Also if a student stated that she wanted to be a Fellow purely for the academic experience of learning about international politics and global development, but that student stated in her application that she had no interest in doing an internship, she would certainly be rejected from the program. The Institute cannot provide the academic experience it claims to while also insisting upon the primacy of the internship, instructing the Fellows to dress in professional attire, and requiring that they accept United Nations Millennium Development goals as starting premises.
The Albright Institute seems to be a natural outgrowth of Wellesley’s increasing anxiety about its own relevance, as both a women’s college and a liberal arts college, in the 21st century. Wellesley must not only justify itself as a sound investment for students in an environment where the costs of higher education are skyrocketing and jobs are scarce; it must also justify itself as a women’s college and fend off attacks about the relevance of single-sex education.

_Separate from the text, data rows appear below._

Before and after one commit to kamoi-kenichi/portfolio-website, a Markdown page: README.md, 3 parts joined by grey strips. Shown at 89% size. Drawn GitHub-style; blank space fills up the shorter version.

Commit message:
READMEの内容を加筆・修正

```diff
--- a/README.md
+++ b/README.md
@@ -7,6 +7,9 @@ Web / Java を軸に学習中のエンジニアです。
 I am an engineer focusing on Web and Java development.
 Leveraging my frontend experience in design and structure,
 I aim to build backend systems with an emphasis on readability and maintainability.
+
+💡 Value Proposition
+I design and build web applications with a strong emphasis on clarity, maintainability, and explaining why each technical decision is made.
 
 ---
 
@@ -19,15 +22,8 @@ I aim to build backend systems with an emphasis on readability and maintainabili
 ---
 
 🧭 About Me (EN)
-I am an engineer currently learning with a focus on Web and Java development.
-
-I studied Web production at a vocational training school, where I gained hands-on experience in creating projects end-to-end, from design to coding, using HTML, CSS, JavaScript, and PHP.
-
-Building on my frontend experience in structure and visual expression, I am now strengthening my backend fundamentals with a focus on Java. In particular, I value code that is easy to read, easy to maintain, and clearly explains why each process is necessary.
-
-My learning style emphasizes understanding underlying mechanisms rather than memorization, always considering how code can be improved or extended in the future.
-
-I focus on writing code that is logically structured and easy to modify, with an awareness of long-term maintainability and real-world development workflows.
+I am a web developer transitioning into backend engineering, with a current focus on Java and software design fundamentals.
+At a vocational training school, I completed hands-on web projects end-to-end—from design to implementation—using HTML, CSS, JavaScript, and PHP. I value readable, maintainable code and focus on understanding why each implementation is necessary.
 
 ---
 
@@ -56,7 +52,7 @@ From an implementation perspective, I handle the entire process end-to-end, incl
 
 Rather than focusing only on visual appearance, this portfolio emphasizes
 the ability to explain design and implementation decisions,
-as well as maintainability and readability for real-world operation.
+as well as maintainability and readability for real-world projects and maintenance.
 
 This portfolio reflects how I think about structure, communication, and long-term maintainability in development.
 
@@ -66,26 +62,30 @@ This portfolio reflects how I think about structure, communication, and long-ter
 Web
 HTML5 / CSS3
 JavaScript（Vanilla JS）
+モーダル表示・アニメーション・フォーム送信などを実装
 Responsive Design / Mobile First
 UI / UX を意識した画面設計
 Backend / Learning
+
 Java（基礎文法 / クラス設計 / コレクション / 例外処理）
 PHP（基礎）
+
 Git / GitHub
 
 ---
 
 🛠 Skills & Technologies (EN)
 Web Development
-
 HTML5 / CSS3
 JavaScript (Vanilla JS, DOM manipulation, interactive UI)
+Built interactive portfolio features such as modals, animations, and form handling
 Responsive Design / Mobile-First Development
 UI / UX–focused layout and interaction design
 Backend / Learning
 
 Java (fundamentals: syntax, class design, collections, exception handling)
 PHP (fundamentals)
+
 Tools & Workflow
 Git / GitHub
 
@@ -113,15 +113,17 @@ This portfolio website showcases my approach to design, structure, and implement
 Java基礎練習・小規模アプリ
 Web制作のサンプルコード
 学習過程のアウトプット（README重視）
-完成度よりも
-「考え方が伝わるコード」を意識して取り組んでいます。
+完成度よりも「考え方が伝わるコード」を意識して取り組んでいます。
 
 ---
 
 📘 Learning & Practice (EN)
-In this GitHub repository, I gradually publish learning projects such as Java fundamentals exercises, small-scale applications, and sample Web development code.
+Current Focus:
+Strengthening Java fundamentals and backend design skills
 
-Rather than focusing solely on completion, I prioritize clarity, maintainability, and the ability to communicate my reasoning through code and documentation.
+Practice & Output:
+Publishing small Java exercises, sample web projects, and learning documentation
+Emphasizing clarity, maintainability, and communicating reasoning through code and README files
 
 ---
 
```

However, the way Wellesley has chosen to alleviate these anxieties is problematic for its identity as a liberal arts college. Wellesley has chosen to brand itself as an incubator – or a “laboratory,” as the Albright Institute describes itself – for women to develop the skills and confidence to succeed in a “man’s world.” While this goal might appear banal, if not laudable, to the majority of Wellesley students and alumnae, it induces a troubling temporal shift: a Wellesley education isn’t important for what happens while you experience it but for what happens after you graduate. Our motto – “women who will make a difference in the world” – emphasizes the future, who you will become, and what type of career you will have, all while pushing out of sight the true joy of academia: learning in the moment and for its own sake.
It is possible, however, to imagine an Albright Institute that isn’t in tension with a critical, intellectual spirit. If the Albright Institute offered alternatives to the internship — maybe if it allowed students to write papers or perform independent research instead – it would feel much less hostile to liberal arts values. It also goes without saying that a less pre-professional Albright Institute need not require Fellows to adopt a blatantly professional dress code, such as the “dress for success” uniforms of the inaugural class of Fellows. The Institute could also reject the United Nations Millennium Development Goals as starting premises, or at least build rigorous critiques of those goals — and of the United Nations itself — into the curriculum of the Institute. I might also include seminars that were more critical of global development itself, perhaps offering some discussion of the problems with neoliberalism and paternalism, and possibly introducing some critiques of capitalism.
Would this revised Albright Institute get funding? I’m not sure. However, what I am certain about is that if Wellesley has not completely lost sight of its identity as a liberal arts institution, we need to end our sycophantic praise of the Albright Institute and reconsider whether the Institute, as it exists today, is truly in alignment with Wellesley’s intellectual values.
-Hailey Huget ‘10